Mothers' knowledge of the risk factors and anxiety about SIDS

J Paediatr Child Health. 1996 Aug;32(4):310-5. doi: 10.1111/j.1440-1754.1996.tb02560.x.


Objective: To assess the impact on mothers' knowledge and anxiety of the 1991-92 health promotion campaign on Sudden Infant Death Syndrome (SIDS) risk factors.

Methodology: A telephone survey of a population based sample of 339 mothers in Victoria, Australia, conducted 1992-94.

Results: Recall by mothers of the risk factors for SIDS was as follows: not breast-feeding, 15%; smoking, 46%; overheating, 48%; and prone sleeping, 84%. Recall rate increased as the campaign progressed. Receiving the campaign pamphlet was associated with an increased recall of all risk factors. Discussion of the pamphlet with a health professional was rare (9%). One-third of all mothers reported being very worried about cot death when caring for their babies. Self-reported worry was significantly more common among mothers whose babies were born at the time of the campaign introduction.

Conclusions: The campaign pamphlets were effective in increasing knowledge of the risk factors. The limited discussion with health professionals suggests that future campaigns need increased professional involvement to address problems, including anxiety among new mothers.

Publication types

  • Research Support, Non-U.S. Gov't

MeSH terms

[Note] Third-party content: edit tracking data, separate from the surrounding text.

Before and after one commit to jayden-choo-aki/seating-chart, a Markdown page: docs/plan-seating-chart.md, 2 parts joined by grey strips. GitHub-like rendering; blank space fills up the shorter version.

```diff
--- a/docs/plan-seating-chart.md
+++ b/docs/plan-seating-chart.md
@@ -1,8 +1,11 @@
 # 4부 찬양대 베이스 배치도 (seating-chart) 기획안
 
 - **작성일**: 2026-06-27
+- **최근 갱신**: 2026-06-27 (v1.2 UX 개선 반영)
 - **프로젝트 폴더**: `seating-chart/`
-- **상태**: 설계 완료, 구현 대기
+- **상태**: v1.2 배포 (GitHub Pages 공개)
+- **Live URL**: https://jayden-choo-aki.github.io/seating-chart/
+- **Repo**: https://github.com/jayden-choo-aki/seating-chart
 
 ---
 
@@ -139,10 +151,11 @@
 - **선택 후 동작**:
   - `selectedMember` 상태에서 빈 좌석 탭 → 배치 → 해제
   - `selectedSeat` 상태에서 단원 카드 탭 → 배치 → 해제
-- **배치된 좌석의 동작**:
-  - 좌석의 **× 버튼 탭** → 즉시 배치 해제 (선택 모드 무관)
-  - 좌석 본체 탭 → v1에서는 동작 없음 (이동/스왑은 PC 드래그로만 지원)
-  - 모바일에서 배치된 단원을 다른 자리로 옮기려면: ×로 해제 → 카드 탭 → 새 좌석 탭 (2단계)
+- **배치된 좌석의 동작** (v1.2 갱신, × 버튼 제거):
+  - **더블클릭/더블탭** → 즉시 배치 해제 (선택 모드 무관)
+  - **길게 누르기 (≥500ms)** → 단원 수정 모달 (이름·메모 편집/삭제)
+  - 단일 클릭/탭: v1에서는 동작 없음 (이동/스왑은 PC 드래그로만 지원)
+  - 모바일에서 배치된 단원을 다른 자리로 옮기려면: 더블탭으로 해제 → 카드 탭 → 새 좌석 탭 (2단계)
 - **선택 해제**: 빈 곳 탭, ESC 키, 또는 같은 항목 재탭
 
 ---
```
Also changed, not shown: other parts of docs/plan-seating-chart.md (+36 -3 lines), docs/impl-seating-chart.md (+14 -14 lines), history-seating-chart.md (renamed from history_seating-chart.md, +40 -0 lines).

  • Anxiety / psychology*
  • Health Education
  • Health Knowledge, Attitudes, Practice*
  • Humans
  • Infant, Newborn
  • Mothers / education*
  • Mothers / psychology*
  • Pamphlets
  • Program Evaluation
  • Risk Factors
  • Sudden Infant Death / etiology*
  • Surveys and Questionnaires